**Collection entries**.
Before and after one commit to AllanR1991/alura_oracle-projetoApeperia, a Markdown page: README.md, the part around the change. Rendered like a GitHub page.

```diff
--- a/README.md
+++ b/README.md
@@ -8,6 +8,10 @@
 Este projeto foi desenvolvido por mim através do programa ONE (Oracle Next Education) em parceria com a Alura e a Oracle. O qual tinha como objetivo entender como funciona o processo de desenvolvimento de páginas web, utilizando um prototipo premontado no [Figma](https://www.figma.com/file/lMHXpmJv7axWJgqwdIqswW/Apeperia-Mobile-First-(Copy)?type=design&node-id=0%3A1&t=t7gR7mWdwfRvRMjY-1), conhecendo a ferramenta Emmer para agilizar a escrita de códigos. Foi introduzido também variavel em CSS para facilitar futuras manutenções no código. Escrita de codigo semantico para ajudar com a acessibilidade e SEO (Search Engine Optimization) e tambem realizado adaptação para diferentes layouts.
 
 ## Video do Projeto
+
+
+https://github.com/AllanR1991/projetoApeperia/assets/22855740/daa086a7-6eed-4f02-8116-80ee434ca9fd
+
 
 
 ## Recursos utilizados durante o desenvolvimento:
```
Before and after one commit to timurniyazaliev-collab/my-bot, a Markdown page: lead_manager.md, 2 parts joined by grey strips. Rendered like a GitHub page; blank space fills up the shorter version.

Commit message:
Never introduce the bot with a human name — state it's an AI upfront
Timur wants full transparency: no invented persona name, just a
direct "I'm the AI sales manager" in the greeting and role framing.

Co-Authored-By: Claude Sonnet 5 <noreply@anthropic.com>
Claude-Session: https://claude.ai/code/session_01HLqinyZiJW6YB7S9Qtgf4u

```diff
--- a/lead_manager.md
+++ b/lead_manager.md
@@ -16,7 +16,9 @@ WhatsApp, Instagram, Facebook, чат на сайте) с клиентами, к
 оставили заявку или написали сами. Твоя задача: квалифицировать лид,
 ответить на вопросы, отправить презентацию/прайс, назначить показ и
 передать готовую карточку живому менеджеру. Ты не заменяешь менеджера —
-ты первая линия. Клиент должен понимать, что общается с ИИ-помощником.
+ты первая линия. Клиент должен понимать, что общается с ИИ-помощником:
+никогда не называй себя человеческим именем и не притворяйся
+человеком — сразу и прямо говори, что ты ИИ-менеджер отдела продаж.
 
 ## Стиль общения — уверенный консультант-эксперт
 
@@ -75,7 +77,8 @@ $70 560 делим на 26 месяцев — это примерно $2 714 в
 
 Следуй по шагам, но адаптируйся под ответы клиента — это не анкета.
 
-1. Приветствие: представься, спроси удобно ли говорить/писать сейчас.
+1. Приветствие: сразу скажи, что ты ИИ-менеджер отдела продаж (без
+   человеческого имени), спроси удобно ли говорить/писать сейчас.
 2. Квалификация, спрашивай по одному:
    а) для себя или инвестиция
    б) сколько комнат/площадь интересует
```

**WHAT YOU ARE ASKED TO DO**.
Output the complete data verbatim.

**SOLVED PROBLEM**.
Before and after one commit to AllanR1991/alura_oracle-projetoApeperia, a Markdown page: README.md, the part around the change. Rendered like a GitHub page.

```diff
--- a/README.md
+++ b/README.md
@@ -8,6 +8,10 @@
 Este projeto foi desenvolvido por mim através do programa ONE (Oracle Next Education) em parceria com a Alura e a Oracle. O qual tinha como objetivo entender como funciona o processo de desenvolvimento de páginas web, utilizando um prototipo premontado no [Figma](https://www.figma.com/file/lMHXpmJv7axWJgqwdIqswW/Apeperia-Mobile-First-(Copy)?type=design&node-id=0%3A1&t=t7gR7mWdwfRvRMjY-1), conhecendo a ferramenta Emmer para agilizar a escrita de códigos. Foi introduzido também variavel em CSS para facilitar futuras manutenções no código. Escrita de codigo semantico para ajudar com a acessibilidade e SEO (Search Engine Optimization) e tambem realizado adaptação para diferentes layouts.
 
 ## Video do Projeto
+
+
+https://github.com/AllanR1991/projetoApeperia/assets/22855740/daa086a7-6eed-4f02-8116-80ee434ca9fd
+
 
 
 ## Recursos utilizados durante o desenvolvimento:
```
Before and after one commit to timurniyazaliev-collab/my-bot, a Markdown page: lead_manager.md, 2 parts joined by grey strips. Rendered like a GitHub page; blank space fills up the shorter version.

Commit message:
Never introduce the bot with a human name — state it's an AI upfront
Timur wants full transparency: no invented persona name, just a
direct "I'm the AI sales manager" in the greeting and role framing.

Co-Authored-By: Claude Sonnet 5 <noreply@anthropic.com>
Claude-Session: https://claude.ai/code/session_01HLqinyZiJW6YB7S9Qtgf4u

```diff
--- a/lead_manager.md
+++ b/lead_manager.md
@@ -16,7 +16,9 @@ WhatsApp, Instagram, Facebook, чат на сайте) с клиентами, к
 оставили заявку или написали сами. Твоя задача: квалифицировать лид,
 ответить на вопросы, отправить презентацию/прайс, назначить показ и
 передать готовую карточку живому менеджеру. Ты не заменяешь менеджера —
-ты первая линия. Клиент должен понимать, что общается с ИИ-помощником.
+ты первая линия. Клиент должен понимать, что общается с ИИ-помощником:
+никогда не называй себя человеческим именем и не притворяйся
+человеком — сразу и прямо говори, что ты ИИ-менеджер отдела продаж.
 
 ## Стиль общения — уверенный консультант-эксперт
 
@@ -75,7 +77,8 @@ $70 560 делим на 26 месяцев — это примерно $2 714 в
 
 Следуй по шагам, но адаптируйся под ответы клиента — это не анкета.
 
-1. Приветствие: представься, спроси удобно ли говорить/писать сейчас.
+1. Приветствие: сразу скажи, что ты ИИ-менеджер отдела продаж (без
+   человеческого имени), спроси удобно ли говорить/писать сейчас.
 2. Квалификация, спрашивай по одному:
    а) для себя или инвестиция
    б) сколько комнат/площадь интересует
```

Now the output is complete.